## What you need to do
Copy every line of the records below that holds the word "gray".

Records excerpted from a collection:
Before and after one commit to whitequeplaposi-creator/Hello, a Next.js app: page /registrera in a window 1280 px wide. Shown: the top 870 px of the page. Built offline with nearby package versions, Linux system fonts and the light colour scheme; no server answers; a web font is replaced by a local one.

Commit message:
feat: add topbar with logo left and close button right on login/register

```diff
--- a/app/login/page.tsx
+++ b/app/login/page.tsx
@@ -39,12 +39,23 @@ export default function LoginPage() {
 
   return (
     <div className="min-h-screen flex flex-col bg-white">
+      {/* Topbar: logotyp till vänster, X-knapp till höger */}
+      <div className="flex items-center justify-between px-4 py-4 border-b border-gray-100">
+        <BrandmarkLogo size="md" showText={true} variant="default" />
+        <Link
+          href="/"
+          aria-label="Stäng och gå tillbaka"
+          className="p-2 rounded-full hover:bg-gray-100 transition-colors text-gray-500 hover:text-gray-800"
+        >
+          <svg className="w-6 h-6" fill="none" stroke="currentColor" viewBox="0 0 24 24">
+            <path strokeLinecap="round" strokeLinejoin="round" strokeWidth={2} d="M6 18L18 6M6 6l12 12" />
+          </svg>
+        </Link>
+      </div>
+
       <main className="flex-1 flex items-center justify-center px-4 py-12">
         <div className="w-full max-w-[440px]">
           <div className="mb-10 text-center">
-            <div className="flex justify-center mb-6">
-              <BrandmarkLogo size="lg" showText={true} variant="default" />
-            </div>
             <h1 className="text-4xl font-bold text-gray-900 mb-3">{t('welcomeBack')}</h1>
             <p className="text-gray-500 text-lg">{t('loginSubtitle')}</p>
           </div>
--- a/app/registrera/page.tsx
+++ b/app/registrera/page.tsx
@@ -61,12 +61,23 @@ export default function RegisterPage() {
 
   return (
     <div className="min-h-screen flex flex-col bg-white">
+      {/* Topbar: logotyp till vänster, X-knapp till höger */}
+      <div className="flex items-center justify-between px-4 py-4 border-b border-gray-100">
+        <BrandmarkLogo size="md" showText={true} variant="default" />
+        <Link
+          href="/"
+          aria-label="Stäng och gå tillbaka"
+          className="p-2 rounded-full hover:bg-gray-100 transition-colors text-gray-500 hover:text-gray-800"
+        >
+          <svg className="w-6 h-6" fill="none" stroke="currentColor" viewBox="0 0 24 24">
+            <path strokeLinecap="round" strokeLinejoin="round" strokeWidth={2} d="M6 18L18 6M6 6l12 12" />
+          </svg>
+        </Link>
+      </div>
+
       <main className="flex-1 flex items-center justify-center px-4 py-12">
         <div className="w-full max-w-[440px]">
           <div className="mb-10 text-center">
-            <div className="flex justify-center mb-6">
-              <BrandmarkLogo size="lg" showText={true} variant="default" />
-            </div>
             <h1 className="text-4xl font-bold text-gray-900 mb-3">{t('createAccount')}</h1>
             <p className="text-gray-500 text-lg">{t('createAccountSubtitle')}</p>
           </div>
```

## Answer to the exercise
+      <div className="flex items-center justify-between px-4 py-4 border-b border-gray-100">
+          className="p-2 rounded-full hover:bg-gray-100 transition-colors text-gray-500 hover:text-gray-800"
             <h1 className="text-4xl font-bold text-gray-900 mb-3">{t('welcomeBack')}</h1>
             <p className="text-gray-500 text-lg">{t('loginSubtitle')}</p>
+      <div className="flex items-center justify-between px-4 py-4 border-b border-gray-100">
+          className="p-2 rounded-full hover:bg-gray-100 transition-colors text-gray-500 hover:text-gray-800"
             <h1 className="text-4xl font-bold text-gray-900 mb-3">{t('createAccount')}</h1>
             <p className="text-gray-500 text-lg">{t('createAccountSubtitle')}</p>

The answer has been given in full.